**Exercise prompt**
Across the material below, how many lines hold the word "userCredentials"? Only the number should be given.

**Provided data**
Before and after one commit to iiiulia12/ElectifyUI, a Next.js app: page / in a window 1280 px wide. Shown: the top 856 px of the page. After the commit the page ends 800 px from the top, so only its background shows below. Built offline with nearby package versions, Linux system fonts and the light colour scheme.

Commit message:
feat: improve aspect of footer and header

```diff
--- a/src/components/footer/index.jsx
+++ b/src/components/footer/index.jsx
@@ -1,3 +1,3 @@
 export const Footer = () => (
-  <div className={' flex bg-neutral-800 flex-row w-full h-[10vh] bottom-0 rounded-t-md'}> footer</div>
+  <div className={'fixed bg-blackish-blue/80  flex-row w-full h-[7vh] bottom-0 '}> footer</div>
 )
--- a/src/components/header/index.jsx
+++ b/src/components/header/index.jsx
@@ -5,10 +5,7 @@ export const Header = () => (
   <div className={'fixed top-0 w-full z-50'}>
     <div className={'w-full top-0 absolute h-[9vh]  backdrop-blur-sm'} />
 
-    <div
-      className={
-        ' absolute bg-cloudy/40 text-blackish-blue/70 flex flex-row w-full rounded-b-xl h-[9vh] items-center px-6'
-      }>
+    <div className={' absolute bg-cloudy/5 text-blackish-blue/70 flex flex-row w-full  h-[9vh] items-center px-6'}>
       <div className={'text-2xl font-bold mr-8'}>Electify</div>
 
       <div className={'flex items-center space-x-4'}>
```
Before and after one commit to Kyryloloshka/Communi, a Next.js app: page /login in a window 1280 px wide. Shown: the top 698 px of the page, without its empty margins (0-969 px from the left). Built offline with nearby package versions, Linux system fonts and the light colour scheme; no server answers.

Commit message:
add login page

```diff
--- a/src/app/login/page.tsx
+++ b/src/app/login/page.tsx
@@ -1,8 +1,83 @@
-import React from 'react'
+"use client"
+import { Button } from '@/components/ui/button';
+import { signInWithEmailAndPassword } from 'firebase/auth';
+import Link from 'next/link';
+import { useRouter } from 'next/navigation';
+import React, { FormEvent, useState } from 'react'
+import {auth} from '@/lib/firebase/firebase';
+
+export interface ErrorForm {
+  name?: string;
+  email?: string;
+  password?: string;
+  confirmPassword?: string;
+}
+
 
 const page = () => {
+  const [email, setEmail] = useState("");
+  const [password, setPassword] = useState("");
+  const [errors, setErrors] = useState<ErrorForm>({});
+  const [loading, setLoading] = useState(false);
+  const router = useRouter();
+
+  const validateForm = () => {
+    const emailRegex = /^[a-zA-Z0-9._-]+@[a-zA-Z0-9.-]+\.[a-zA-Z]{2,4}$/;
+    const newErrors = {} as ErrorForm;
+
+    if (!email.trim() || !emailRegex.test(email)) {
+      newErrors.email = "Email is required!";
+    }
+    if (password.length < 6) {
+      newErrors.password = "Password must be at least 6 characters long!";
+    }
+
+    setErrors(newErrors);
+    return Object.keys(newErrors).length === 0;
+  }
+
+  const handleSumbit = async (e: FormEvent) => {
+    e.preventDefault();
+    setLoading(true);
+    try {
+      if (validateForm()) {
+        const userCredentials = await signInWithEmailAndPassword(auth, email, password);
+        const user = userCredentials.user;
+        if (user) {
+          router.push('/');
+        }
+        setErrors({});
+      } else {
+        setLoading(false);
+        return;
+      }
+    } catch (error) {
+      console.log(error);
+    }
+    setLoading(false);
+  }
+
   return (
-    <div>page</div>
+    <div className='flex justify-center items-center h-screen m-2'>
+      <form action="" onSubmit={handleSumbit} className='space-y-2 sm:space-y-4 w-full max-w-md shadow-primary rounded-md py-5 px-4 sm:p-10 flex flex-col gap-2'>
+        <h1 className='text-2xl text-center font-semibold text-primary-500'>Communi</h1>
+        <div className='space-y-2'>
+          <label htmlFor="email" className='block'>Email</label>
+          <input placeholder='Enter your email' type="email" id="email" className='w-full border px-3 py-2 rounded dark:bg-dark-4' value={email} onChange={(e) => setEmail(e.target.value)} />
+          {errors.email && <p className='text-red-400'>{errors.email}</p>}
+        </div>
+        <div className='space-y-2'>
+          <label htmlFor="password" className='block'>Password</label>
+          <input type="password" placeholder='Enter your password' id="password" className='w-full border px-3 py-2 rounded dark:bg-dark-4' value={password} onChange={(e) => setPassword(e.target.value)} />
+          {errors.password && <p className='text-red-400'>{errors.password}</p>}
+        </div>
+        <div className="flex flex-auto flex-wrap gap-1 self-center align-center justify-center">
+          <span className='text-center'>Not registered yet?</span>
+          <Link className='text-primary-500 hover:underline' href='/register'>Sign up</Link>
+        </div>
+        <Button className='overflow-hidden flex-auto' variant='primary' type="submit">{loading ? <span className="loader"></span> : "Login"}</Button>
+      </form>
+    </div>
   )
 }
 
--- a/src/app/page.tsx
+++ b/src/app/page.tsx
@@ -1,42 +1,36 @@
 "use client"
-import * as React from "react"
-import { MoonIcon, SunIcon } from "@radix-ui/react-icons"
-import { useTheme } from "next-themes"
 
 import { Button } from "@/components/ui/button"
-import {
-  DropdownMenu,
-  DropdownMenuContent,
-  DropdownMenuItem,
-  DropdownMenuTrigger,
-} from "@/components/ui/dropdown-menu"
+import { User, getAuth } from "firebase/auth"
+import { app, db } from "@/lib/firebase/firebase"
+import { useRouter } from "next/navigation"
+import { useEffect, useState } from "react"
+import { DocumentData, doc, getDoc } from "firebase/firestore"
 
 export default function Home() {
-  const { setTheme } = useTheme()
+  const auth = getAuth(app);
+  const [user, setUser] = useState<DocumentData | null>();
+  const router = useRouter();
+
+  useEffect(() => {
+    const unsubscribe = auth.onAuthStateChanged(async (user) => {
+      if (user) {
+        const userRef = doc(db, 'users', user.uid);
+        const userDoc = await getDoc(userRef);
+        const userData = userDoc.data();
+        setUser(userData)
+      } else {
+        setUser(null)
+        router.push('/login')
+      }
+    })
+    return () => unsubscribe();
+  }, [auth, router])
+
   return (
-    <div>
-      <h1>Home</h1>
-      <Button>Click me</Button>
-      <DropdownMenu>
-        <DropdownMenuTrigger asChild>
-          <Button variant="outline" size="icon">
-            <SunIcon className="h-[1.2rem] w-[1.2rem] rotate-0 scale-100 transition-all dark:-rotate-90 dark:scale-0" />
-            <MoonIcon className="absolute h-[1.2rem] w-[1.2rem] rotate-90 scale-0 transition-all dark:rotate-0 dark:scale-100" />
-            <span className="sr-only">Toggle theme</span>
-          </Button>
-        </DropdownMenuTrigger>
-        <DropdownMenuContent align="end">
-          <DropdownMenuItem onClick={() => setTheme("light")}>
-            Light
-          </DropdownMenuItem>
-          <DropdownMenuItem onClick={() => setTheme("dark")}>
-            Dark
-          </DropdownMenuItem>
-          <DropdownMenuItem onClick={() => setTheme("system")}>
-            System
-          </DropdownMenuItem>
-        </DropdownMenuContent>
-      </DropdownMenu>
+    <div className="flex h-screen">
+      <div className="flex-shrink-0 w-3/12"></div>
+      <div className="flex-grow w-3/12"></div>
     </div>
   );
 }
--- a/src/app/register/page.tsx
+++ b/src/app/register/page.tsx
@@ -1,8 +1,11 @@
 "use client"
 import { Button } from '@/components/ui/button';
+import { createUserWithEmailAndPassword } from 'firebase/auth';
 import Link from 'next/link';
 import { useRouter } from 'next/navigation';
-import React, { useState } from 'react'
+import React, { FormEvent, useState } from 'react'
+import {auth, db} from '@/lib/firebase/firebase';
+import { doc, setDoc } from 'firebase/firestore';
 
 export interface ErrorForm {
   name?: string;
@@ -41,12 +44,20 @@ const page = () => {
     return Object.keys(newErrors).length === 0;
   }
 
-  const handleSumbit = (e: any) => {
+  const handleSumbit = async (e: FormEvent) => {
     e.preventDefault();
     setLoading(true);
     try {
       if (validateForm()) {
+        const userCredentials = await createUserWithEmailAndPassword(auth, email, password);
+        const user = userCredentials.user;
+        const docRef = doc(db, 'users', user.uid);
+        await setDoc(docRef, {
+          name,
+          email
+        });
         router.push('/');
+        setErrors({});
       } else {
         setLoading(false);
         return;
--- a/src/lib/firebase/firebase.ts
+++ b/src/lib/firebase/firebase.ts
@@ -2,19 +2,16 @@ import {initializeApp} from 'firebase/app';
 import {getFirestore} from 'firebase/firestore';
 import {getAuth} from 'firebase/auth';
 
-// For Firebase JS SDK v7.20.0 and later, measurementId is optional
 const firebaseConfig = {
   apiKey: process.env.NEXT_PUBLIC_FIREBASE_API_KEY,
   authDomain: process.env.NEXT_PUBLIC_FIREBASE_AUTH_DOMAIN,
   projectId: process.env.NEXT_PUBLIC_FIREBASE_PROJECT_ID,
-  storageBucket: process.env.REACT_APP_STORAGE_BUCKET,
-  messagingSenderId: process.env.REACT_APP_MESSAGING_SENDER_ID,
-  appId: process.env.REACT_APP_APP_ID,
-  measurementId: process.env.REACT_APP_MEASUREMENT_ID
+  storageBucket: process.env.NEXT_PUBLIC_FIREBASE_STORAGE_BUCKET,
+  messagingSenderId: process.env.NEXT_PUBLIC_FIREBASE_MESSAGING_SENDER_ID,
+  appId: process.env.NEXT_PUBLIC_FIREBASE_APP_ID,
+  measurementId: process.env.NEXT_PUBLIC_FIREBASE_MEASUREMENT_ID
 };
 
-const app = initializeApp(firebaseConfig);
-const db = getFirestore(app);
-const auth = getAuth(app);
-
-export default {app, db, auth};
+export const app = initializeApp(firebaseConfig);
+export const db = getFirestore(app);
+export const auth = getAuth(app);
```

**Solution**
4